Home
Radiology Guides Anatomy Physio & Path Medicine Physics Contact
STABILITY OF THE EYE-PREVENTING DOWNWARD DISPLACEMENT

Anatomy-Head

STABILITY OF THE EYE-PREVENTING DOWNWARD DISPLACEMENT

1. The fascial sheath of the eye (Tenon's fascia) provides stability to the eye within the orbit and prevents it from sinking.
2. It is applied like a bursa to the back of the eye, from the corneoscleral junction to the attachment of the optic nerve and prolonged over the recti and obliques.

3. Over the lateral rectus the tubular prolongation is thickened to form the lateral check ligament, which attaches to the marginal tubercle of Whitnall (bony elevation at the orbital surface of the zygomatic bone).
4. Over the medial retcus this prolongation is thickened to form the medial check ligament, which attaches to the posterior lacrimal crest (on the lacrimal bone).

5. B/w these ligaments the inferior part of the sheath is thickened to form the suspensory ligament of Lockwood, which supports the eye within the orbit.
6. The eye does not rest on the orbital floor and is held up (in fact, closer to the roof) by the suspensory ligament.
7. As a result, the whole maxilla can be removed with the medial orbital wall up to the marginal tubercle without descent of the eye.
8. Above this level removal of bone destroys the attachment of the suspensory ligament, hence the eye sinks down, and intolerable diplopia results.


Avatar
REFERENCES

1. Mcminn. (2003). Last's Anatomy.

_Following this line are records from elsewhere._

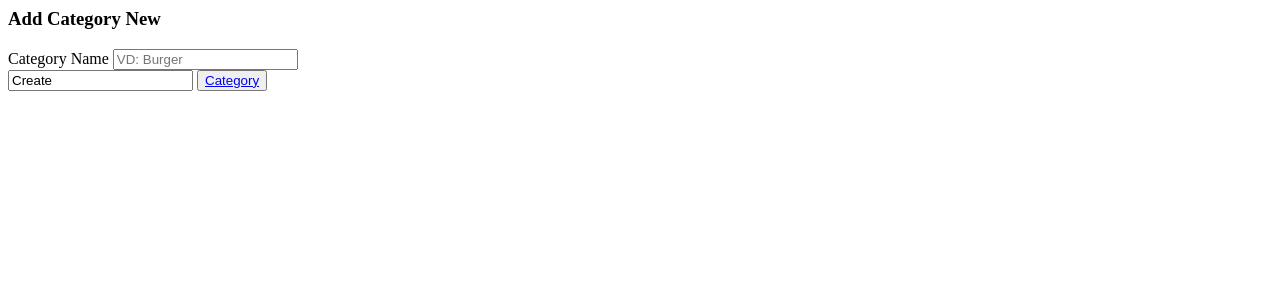
Repository: QunDev/du_an
Page: http://localhost/admin/categories/createCategory.php
An editor plug-in stored every save of this project. The page is shown before and after the next save, followed by the edit.
The browser window is 1280 px wide. The pictures show the whole page.
The page is run by PHP 8.4 with error messages shown; the project is at /var/www/html/.

Above is the page before, as saved 2023-11-22 10:23:36.

After the next save:
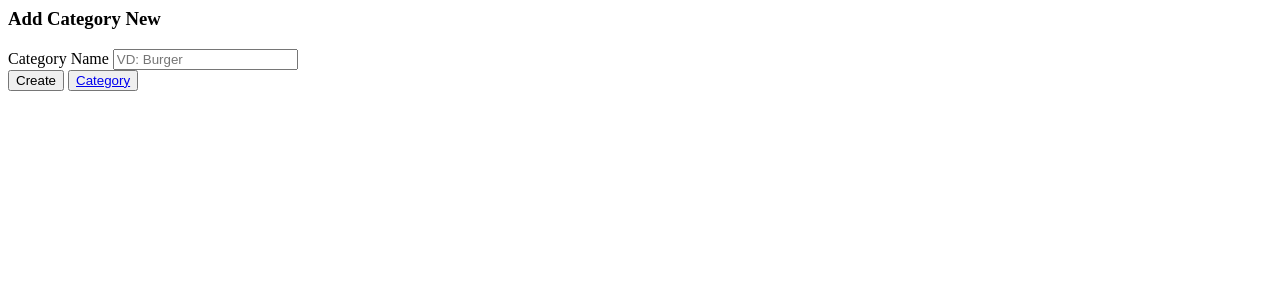
Saved 23 min 15 s later.
--- a/admin/categories/createCategory.php
+++ b/admin/categories/createCategory.php
@@ -22,7 +22,7 @@
           />
         </div>
 
-        <input value="Create" class="form-submit">
+        <input value="Create" type="button" class="form-submit">
         <button class="form-submit" type="button"><a href="index.php?action=listCategory">Category</a></button>
 
         <!-- <button class="form-submit" type="button" name="btnSubmit">Thêm</button> -->
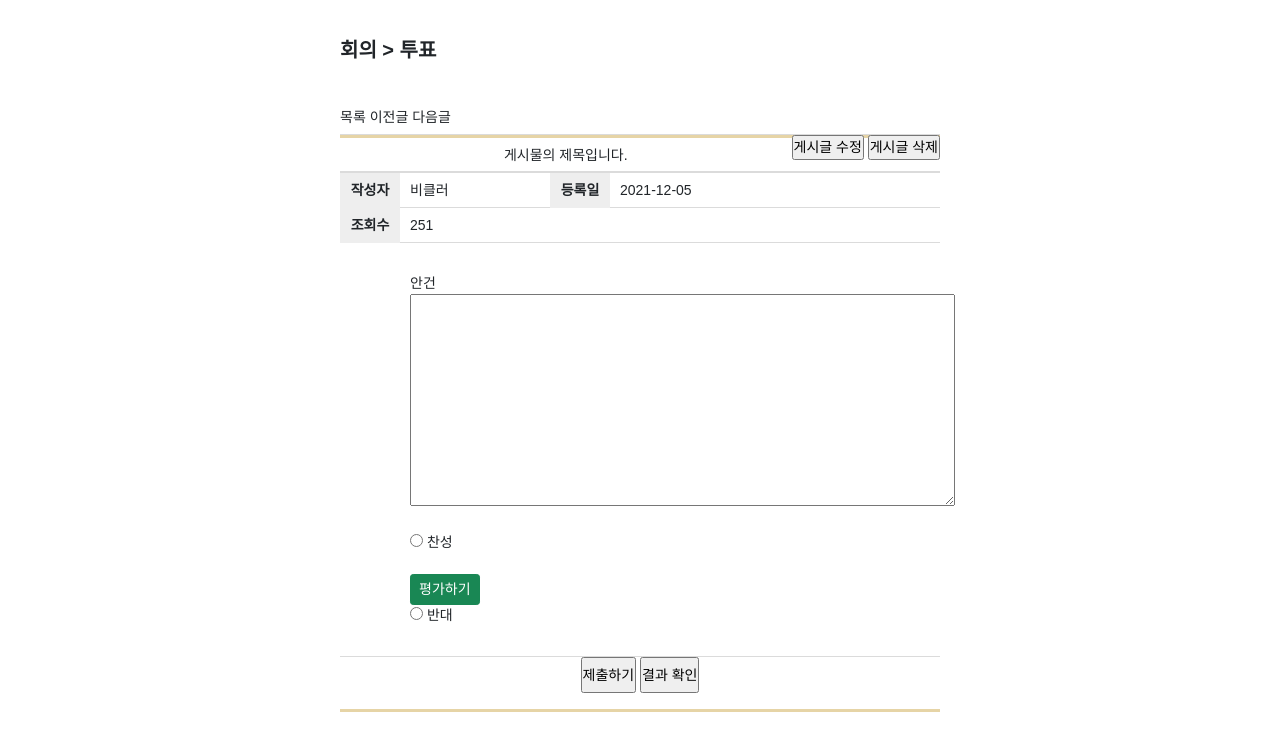
Repository: hyodii/FinalProject
Page: http://localhost/ViewPage/beeVoteArticle.jsp
An editor plug-in stored every save of this project. The page is shown before and after the next save, followed by the edit.
The browser window is 1280 px wide. The pictures show the whole page.
The page is served by Tomcat 9.

Above is the page before, as saved 2021-12-11 11:28:00.

### ViewPage/WebContent/beeVoteArticle.jsp
<%@ page contentType="text/html; charset=UTF-8"%>
<%@ taglib prefix="c" uri="http://java.sun.com/jsp/jstl/core"%>
<%
   request.setCharacterEncoding("UTF-8");
   String cp = request.getContextPath();
%>
<!DOCTYPE html>
<html>
<head>
<meta charset="UTF-8">
<title>beeVoteArticle.jsp</title>

<!-- Bootstrap CSS -->
<link
   href="https://cdn.jsdelivr.net/npm/bootstrap@5.1.3/dist/css/bootstrap.min.css"
   rel="stylesheet"
   integrity="sha384-1BmE4kWBq78iYhFldvKuhfTAU6auU8tT94WrHftjDbrCEXSU1oBoqyl2QvZ6jIW3"
   crossorigin="anonymous">


<style type="text/css">
/*reset*/
* {margin: 0;padding: 0;}
body {margin: 0;}
h1, h2, h3, h4, h5, h6, p, ul, ol, li, dl, dt, dd {margin: 0; padding: 0;}
h1, h2, h3, h4, h5, h6 {font-weight: 700; }
a {color: inherit; text-decoration: inherit;}
img {vertical-align: middle;}
a img {border: none;}
li {list-style: none;}
address, em, i, ul {font-style: normal;}

/*layout*/
.mo {display: none;}
.en {font-family: 'Exo 2', sans-serif;}
body {font-family: 'Noto Sans KR', sans-serif; font-size: 14px;}
.wrap {margin: 0 auto; }

.row p {
   font-size: 10px;
   margin-left: 3vh;
}

.row {
   margin-left: 10%;
   margin-top: 10%;
}

/* 메인 css */
#bbs
{
	width:600px;
	margin:30px auto;
	text-align:left;
}

#bbs_title
{
	width:574px;
	/* padding-left:20px; */
	height:40px;
	/* border:3px solid #D6D4A6; */
	text-align:left;
	font-weight: bold;
	line-height:40px;
	font-size:15pt;
	margin-bottom:30px;
}

#bbsArticle
{
	width:600px;
	overflow: visible;
	border-top:3px solid #E6D4A6;
	border-bottom:3px solid #E6D4A6;
	text-align:left;
}

#bbsArticle_header
{
	height:35px;
	line-height:35px;
	border-bottom:2px solid #DBDBDB;
	text-align:center;
}
#bbsArticle dl
{
	margin: 0px;
}
#bbsArticle dt
{
	float:left;
	height:35px;
	width:60px;
	line-height:35px;
	text-align:center;
	background-color:#EEEEEE;
}

#bbsArticle dd
{
	float:left;
	height:35px;
	width:150px;
	line-height:35px;
	text-align:left;
	padding-left:10px;
}

.bbsArticle_bottomLine
{
	height:35px;
	line-height:35px;
	border-bottom:1px solid #DBDBDB;
	clear:both;
	text-align:left;
}

.bbsArticle_noLine
{
	height:35px;
	line-height:35px;
	clear:both;
	text-align:left;
}

#bbsArticle_content
{
    overflow: visible;
    border-bottom:1px solid #DBDBDB;
    text-align:left;
    min-height:250px;
    padding: 20px 60px 20px 60px;
    word-break:break-all;
}

#bbsArticle_footer
{
	clear:both;
	height:32px;
	line-height:32px;
	margin-bottom:20px;
	text-align: center;
}

#bbsArticle_footer #leftFooter
{
	float:left;
	width:300px;
	text-align:left;
}

#bbsArticle_footer #rightFooter
{
	float:right;
	width:300px;
	text-align:right;
}

#bbsCreated_footer
{
	width:600px;
	overflow: visible;
	clear:both;
	height:50px;
	line-height:50px;
	margin-bottom:20px;
	text-align:center;
}

.topbtn
{
	float: right;
}

</style>
</head>
<body>

<!--
	beeVoteArticle.jsp
	- 동아리 내 회의 > 투표글 클릭 시 아티클
-->

<div id="bbs">

	<div id="bbs_title">
		회의 > 투표
	</div>

	<div class="bbsArticle_bottomLine">
		목록
		이전글
		다음글
	</div>

	<div class="topbtn">
		<input type="button" value="게시글 수정" />
		<input type="button" value="게시글 삭제" />
	</div>

	<div id="bbsArticle">
	<form>
		<div id="bbsArticle_header">
			게시물의 제목입니다.
		</div>

		<div class="bbsArticle_bottomLine">
			<dl>
				<dt>작성자</dt>
				<dd>비클러</dd>

				<dt>등록일</dt>
				<dd>2021-12-05</dd>
			</dl>
		</div>

		<div class="bbsArticle_bottomLine">
			<dl>
				<dt>조회수</dt>
				<dd>251</dd>
			</dl>
		</div>

		<div id="bbsArticle_content">
			<table style="width: 600">
				<tr>
					<td style="padding: 10px 40px 10px 10px; vertical-align: top; height: 150">
						안건<textarea rows="10" cols="65"></textarea>
					</td>
				</tr>
				<tr>
					<td style="padding: 10px 40px 10px 10px; vertical-align: top; height: 150">
						<label><input type="radio" value="agree" name="vote"/> 찬성</label><br><br>


					   <!-- modal button -->
					   <div>
					      <a href="#" id="modal1" class="btn btn-success btn-sm"
					         data-bs-toggle="modal" data-bs-target="#employee_details1">평가하기</a>
					   </div>


					   <!-- Modal -->
					   <!-- 평가 창 -->

					   <div class="modal fade" id="employee_details1" tabindex="-1"
					      aria-labelledby="employee_details1" aria-hidden="true">
					      <div class="modal-dialog">
					         <div class="modal-content">
					            <div class="modal-header">
					               <h5 class="modal-title" id="exampleModalLabel">개인평가</h5>
					               <button type="button" class="btn-close" data-bs-dismiss="modal"
					                  aria-label="닫기"></button>
					            </div>
					            <div class="row">
					               <div class="col-lg-4">
					                  <a href="#"> <svg class="bd-placeholder-img rounded-circle"
					                        width="80" height="80" xmlns="http://www.w3.org/2000/svg"
					                        role="img" aria-label="Placeholder: 80x80"
					                        preserveAspectRatio="xMidYMid slice" focusable="false">
					               <title>Placeholder</title><rect width="100%" height="100%"
					                           fill="#777" />
					               <text x="50%" y="50%" fill="#777" dy=".3em">80x80</text></svg>

					                     <p>닉네임</p>
					                  </a>
					               </div>
					               <!-- /.col-lg-4 -->
					               <div class="col-lg-4">
					                  <a href="#"> <svg class="bd-placeholder-img rounded-circle"
					                        width="80" height="80" xmlns="http://www.w3.org/2000/svg"
					                        role="img" aria-label="Placeholder: 80x80"
					                        preserveAspectRatio="xMidYMid slice" focusable="false">
					               <title>Placeholder</title><rect width="100%" height="100%"
					                           fill="#777" />
					               <text x="50%" y="50%" fill="#777" dy=".3em">80x80</text></svg>

					                     <p>닉네임</p>
					                  </a>
					               </div>
					               <!-- /.col-lg-4 -->
					               <div class="col-lg-4">
					                  <a href="#"> <svg class="bd-placeholder-img rounded-circle"
					                        width="80" height="80" xmlns="http://www.w3.org/2000/svg"
					                        role="img" aria-label="Placeholder: 80x80"
					                        preserveAspectRatio="xMidYMid slice" focusable="false">
					               <title>Placeholder</title><rect width="100%" height="100%"
					                           fill="#777" />
					               <text x="50%" y="50%" fill="#777" dy=".3em">80x80</text></svg>

					                     <p>닉네임</p>
					                  </a>
					               </div>
					               <!-- /.col-lg-4 -->
					            </div>
					            <!-- /.row -->

					            <div class="row">
					               <div class="col-lg-4">
					                  <a href="modal2.jsp"> <svg
					                        class="bd-placeholder-img rounded-circle" width="80" height="80"
					                        xmlns="http://www.w3.org/2000/svg" role="img"
					                        aria-label="Placeholder: 80x80"
					                        preserveAspectRatio="xMidYMid slice" focusable="false">
					               <title>Placeholder</title><rect width="100%" height="100%"
					                           fill="#777" />
					               <text x="50%" y="50%" fill="#777" dy=".3em">80x80</text></svg>

					                     <p>닉네임</p>
					                  </a>
					               </div>
					               <!-- /.col-lg-4 -->
					               <div class="col-lg-4">
					                  <a href="#"> <svg class="bd-placeholder-img rounded-circle"
					                        width="80" height="80" xmlns="http://www.w3.org/2000/svg"
					                        role="img" aria-label="Placeholder: 80x80"
					                        preserveAspectRatio="xMidYMid slice" focusable="false">
					               <title>Placeholder</title><rect width="100%" height="100%"
					                           fill="#777" />
					               <text x="50%" y="50%" fill="#777" dy=".3em">80x80</text></svg>

					                     <p>닉네임</p>
					                  </a>
					               </div>
					               <!-- /.col-lg-4 -->
					               <!-- 이중모달 연결 -->
					               <div class="col-lg-4">
					                  <a href="#" data-bs-toggle="modal"
					                     data-bs-target="#employee_details2"> <svg
					                        class="bd-placeholder-img rounded-circle" width="80" height="80"
					                        xmlns="http://www.w3.org/2000/svg" role="img"
					                        aria-label="Placeholder: 80x80"
					                        preserveAspectRatio="xMidYMid slice" focusable="false">
					               <title>Placeholder</title><rect width="100%" height="100%"
					                           fill="#777" />
					               <text x="50%" y="50%" fill="#777" dy=".3em">80x80</text></svg>

					                     <p>닉네임</p></a> </a>
					               </div>

					               <div></div>
					               <!-- /.col-lg-4 -->
					               <div class="modal-footer">
					                  <button type="button" class="btn btn-secondary"
					                     data-bs-dismiss="modal">Close</button>

					               </div>
								</div>
							</div>
						</div>
					</div>


						<label><input type="radio" value="opposition" name="vote"/> 반대</label>
					</td>
				</tr>
			</table>
		</div>


	<!-- 수정 / 삭제하기 if-else -->
	<div id="bbsArticle_footer">
		<input type="button" value="제출하기" class="btn2"
		onclick=""/>
		<input type="button" value="결과 확인" class="btn2"
		onclick=""/>
	</div>
	</form>

	</div><!-- close #bbsArticle -->


</div><!-- close #bbs -->


</body>
</html>

After the next save:
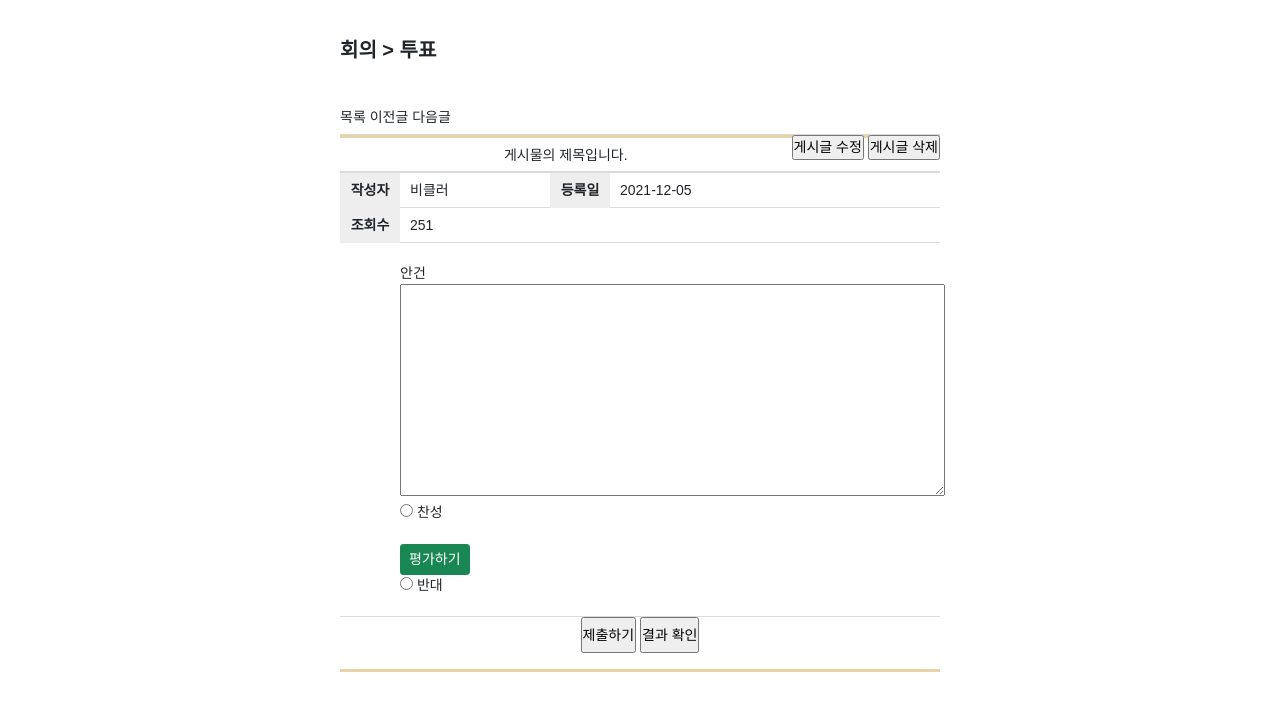
Saved 35 s later.
--- a/ViewPage/WebContent/beeVoteArticle.jsp
+++ b/ViewPage/WebContent/beeVoteArticle.jsp
@@ -223,14 +223,7 @@ body {font-family: 'Noto Sans KR', sans-serif; font-size: 14px;}
 		</div>
 
 		<div id="bbsArticle_content">
-			<table style="width: 600">
-				<tr>
-					<td style="padding: 10px 40px 10px 10px; vertical-align: top; height: 150">
 						안건<textarea rows="10" cols="65"></textarea>
-					</td>
-				</tr>
-				<tr>
-					<td style="padding: 10px 40px 10px 10px; vertical-align: top; height: 150">
 						<label><input type="radio" value="agree" name="vote"/> 찬성</label><br><br>
 
 
@@ -353,9 +346,6 @@ body {font-family: 'Noto Sans KR', sans-serif; font-size: 14px;}
 
 
 						<label><input type="radio" value="opposition" name="vote"/> 반대</label>
-					</td>
-				</tr>
-			</table>
 		</div>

Elsevier Australia. ISBN:0729537528. Read it at Google Books - Find it at Amazon
2. Netter, F. H. (2019). Atlas of human anatomy. Philadelphia, PA: Elsevier.
3. Image: no reference available.

Ⓒ A. Manickam 2018

+ Home